Please retype every record exactly as it appears, omitting the pictures.

Content revision data
>>>>

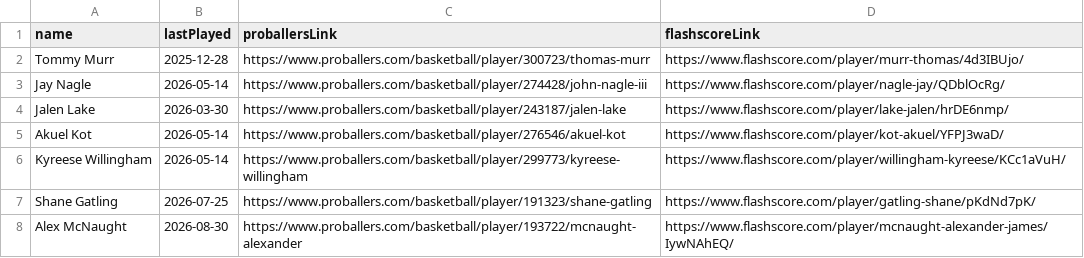
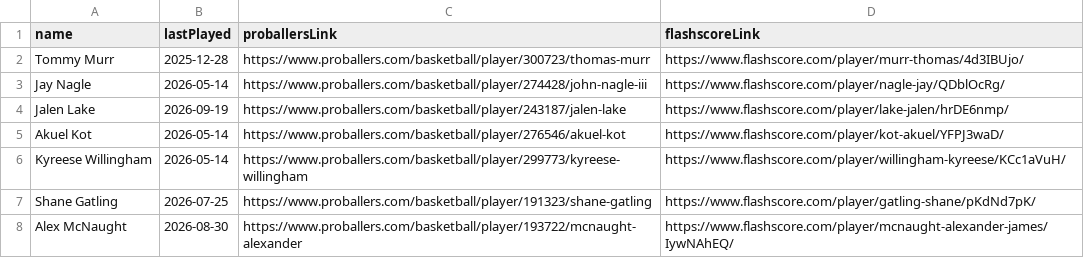
Before and after one commit to saylordts/Player-Monitor, a CSV file: _Data/playerLinks.csv, drawn as a sheet.

```diff
--- a/_Data/playerLinks.csv
+++ b/_Data/playerLinks.csv
@@ -3,3 +3,3 @@ Tommy Murr,2025-12-28,https://www.proballers.com/basketball/player/300723/thomas
 Jay Nagle,2026-05-14,https://www.proballers.com/basketball/player/274428/john-nagle-iii,https://www.flashscore.com/player/nagle-jay/QDblOcRg/
-Jalen Lake,2026-03-30,https://www.proballers.com/basketball/player/243187/jalen-lake,https://www.flashscore.com/player/lake-jalen/hrDE6nmp/
+Jalen Lake,2026-09-19,https://www.proballers.com/basketball/player/243187/jalen-lake,https://www.flashscore.com/player/lake-jalen/hrDE6nmp/
 Akuel Kot,2026-05-14,https://www.proballers.com/basketball/player/276546/akuel-kot,https://www.flashscore.com/player/kot-akuel/YFPJ3waD/
```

<<<<

**ANSWER BOX**
Before and after one commit to saylordts/Player-Monitor, a CSV file: _Data/playerLinks.csv, drawn as a sheet.

```diff
--- a/_Data/playerLinks.csv
+++ b/_Data/playerLinks.csv
@@ -3,3 +3,3 @@ Tommy Murr,2025-12-28,https://www.proballers.com/basketball/player/300723/thomas
 Jay Nagle,2026-05-14,https://www.proballers.com/basketball/player/274428/john-nagle-iii,https://www.flashscore.com/player/nagle-jay/QDblOcRg/
-Jalen Lake,2026-03-30,https://www.proballers.com/basketball/player/243187/jalen-lake,https://www.flashscore.com/player/lake-jalen/hrDE6nmp/
+Jalen Lake,2026-09-19,https://www.proballers.com/basketball/player/243187/jalen-lake,https://www.flashscore.com/player/lake-jalen/hrDE6nmp/
 Akuel Kot,2026-05-14,https://www.proballers.com/basketball/player/276546/akuel-kot,https://www.flashscore.com/player/kot-akuel/YFPJ3waD/
```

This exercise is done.